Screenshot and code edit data
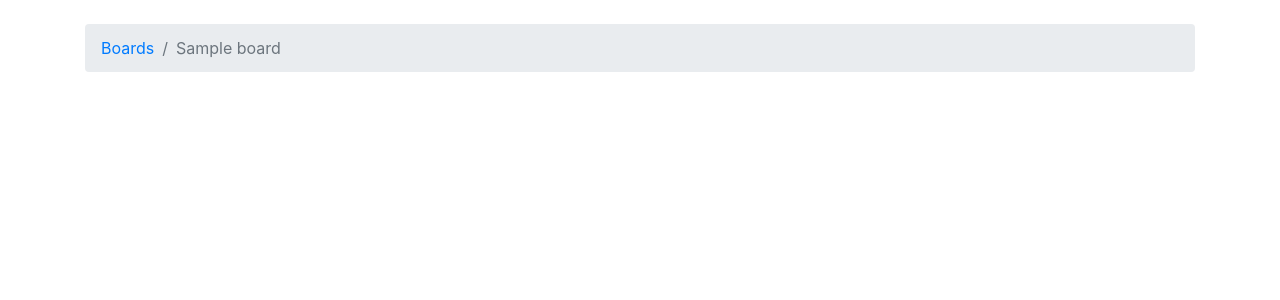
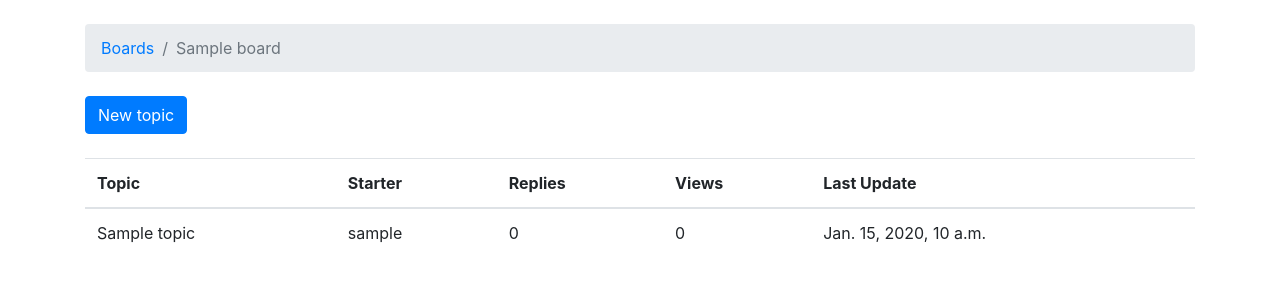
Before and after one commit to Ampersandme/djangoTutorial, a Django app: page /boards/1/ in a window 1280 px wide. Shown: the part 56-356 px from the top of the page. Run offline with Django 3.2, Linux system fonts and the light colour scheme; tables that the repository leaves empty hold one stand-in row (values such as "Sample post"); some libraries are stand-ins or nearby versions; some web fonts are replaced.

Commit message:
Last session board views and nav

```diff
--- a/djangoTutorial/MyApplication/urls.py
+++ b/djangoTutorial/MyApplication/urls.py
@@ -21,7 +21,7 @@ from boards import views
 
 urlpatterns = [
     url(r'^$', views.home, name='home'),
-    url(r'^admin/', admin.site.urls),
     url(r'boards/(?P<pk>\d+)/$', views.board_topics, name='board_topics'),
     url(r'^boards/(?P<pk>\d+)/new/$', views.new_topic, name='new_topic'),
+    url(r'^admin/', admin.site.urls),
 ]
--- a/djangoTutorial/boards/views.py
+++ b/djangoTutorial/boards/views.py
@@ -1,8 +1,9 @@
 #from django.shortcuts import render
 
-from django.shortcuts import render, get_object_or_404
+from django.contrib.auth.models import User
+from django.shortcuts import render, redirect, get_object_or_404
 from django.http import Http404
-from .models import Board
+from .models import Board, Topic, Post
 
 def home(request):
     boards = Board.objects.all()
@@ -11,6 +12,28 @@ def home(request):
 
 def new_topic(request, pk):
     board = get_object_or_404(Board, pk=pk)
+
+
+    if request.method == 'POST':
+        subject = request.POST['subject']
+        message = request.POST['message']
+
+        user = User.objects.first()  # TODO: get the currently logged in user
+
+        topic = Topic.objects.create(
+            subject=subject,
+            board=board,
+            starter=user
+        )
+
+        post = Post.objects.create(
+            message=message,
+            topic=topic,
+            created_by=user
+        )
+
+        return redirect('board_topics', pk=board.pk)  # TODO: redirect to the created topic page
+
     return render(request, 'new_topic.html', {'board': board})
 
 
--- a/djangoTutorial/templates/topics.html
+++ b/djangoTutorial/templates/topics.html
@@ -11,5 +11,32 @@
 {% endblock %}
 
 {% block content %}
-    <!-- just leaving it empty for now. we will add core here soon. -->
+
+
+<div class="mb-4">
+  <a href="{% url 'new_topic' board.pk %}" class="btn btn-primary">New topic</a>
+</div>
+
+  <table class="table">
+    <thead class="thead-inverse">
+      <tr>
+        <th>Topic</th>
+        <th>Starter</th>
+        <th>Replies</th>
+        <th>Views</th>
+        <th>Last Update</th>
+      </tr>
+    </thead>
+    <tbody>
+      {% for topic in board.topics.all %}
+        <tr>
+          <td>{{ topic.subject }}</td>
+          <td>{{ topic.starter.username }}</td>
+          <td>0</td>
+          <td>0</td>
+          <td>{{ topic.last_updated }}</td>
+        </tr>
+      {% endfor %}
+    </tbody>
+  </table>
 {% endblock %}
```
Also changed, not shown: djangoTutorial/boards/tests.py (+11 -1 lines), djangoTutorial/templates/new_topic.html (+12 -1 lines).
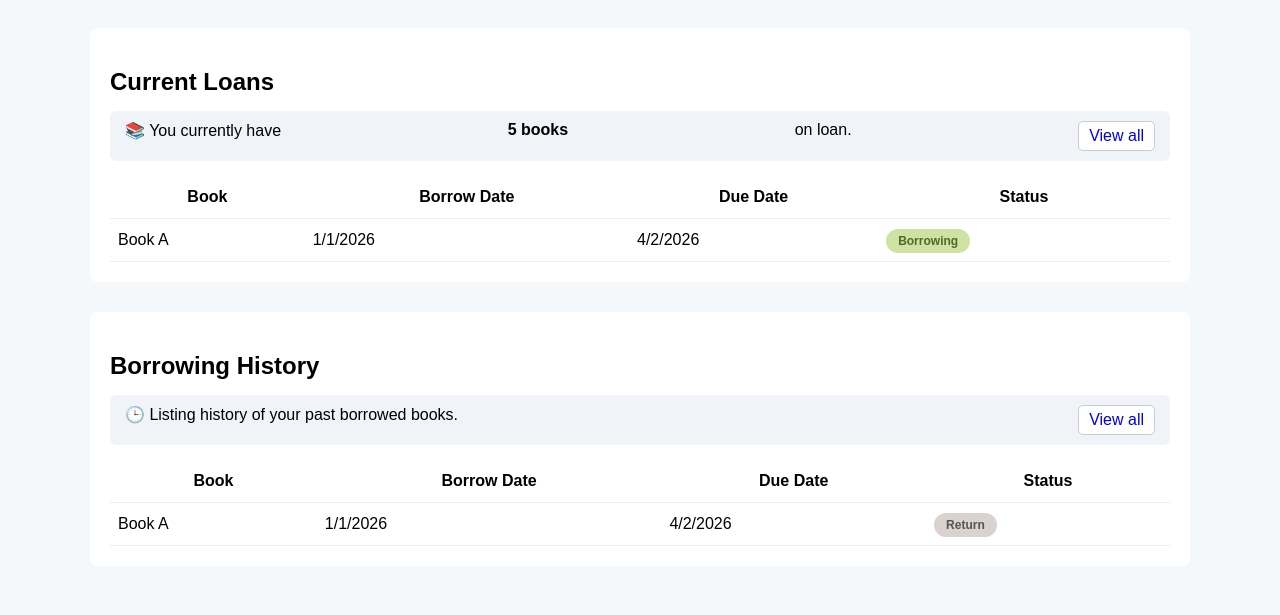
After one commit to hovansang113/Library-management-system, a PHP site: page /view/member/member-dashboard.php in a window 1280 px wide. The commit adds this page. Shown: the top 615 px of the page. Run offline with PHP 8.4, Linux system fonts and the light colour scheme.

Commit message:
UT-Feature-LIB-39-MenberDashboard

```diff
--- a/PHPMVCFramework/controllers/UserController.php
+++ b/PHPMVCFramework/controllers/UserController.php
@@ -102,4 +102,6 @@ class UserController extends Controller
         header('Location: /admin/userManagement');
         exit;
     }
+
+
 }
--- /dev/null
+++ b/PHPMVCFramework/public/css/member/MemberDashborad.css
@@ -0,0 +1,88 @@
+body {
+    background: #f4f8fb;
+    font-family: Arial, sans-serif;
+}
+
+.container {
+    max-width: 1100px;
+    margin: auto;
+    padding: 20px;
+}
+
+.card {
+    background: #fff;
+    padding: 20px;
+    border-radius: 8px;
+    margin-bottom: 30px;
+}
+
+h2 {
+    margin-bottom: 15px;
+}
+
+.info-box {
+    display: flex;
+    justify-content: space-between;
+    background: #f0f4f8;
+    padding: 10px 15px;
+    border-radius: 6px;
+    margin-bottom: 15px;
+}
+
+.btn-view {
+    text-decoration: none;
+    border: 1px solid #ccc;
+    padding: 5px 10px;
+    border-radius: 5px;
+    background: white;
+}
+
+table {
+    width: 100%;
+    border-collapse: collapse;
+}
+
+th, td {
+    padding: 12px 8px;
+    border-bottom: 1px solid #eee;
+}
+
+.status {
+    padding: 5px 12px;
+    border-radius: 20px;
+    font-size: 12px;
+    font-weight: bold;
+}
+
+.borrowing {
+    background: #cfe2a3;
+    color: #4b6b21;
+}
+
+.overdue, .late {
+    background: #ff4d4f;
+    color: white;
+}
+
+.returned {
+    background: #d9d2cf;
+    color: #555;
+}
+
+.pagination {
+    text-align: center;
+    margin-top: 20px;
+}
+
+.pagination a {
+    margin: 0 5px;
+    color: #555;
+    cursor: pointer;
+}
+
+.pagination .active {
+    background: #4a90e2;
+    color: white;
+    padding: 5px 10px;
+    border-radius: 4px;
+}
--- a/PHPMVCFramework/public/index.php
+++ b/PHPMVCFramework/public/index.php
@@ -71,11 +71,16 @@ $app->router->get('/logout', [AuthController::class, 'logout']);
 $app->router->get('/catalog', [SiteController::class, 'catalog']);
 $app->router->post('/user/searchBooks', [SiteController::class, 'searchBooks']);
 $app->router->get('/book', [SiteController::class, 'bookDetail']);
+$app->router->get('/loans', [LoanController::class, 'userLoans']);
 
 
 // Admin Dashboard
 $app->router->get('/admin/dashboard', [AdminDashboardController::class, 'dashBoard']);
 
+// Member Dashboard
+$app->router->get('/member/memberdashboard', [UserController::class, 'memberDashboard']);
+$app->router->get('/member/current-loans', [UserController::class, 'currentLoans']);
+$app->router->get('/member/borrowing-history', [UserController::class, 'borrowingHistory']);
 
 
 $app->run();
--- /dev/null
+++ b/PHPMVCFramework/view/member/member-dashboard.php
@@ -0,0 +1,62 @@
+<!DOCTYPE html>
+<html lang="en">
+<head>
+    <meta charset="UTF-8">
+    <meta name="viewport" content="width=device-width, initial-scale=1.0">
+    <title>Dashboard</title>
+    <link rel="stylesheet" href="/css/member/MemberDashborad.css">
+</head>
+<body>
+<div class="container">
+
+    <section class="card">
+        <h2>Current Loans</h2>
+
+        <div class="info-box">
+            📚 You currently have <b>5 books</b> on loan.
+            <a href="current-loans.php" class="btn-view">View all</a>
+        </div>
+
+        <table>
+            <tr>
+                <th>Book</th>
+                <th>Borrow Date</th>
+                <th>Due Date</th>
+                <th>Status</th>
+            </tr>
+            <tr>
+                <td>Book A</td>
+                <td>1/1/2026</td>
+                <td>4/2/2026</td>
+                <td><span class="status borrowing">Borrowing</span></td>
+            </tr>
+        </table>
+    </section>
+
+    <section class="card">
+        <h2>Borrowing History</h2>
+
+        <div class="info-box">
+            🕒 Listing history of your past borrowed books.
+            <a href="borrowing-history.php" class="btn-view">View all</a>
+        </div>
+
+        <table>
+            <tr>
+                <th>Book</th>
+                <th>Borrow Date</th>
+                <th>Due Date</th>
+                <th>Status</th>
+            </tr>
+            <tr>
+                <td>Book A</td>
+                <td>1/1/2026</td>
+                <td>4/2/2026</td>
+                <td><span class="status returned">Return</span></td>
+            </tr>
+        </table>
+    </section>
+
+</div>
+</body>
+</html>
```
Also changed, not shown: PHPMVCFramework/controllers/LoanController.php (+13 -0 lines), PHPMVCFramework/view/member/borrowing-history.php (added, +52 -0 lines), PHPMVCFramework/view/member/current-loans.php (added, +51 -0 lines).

*TASK ITEM*
I need each line of the entries that holds the string "html" located and copied.

*SOLUTION FOR THIS TASK*
     return render(request, 'new_topic.html', {'board': board})
--- a/djangoTutorial/templates/topics.html
+++ b/djangoTutorial/templates/topics.html
Also changed, not shown: djangoTutorial/boards/tests.py (+11 -1 lines), djangoTutorial/templates/new_topic.html (+12 -1 lines).
+<!DOCTYPE html>
+<html lang="en">
+</html>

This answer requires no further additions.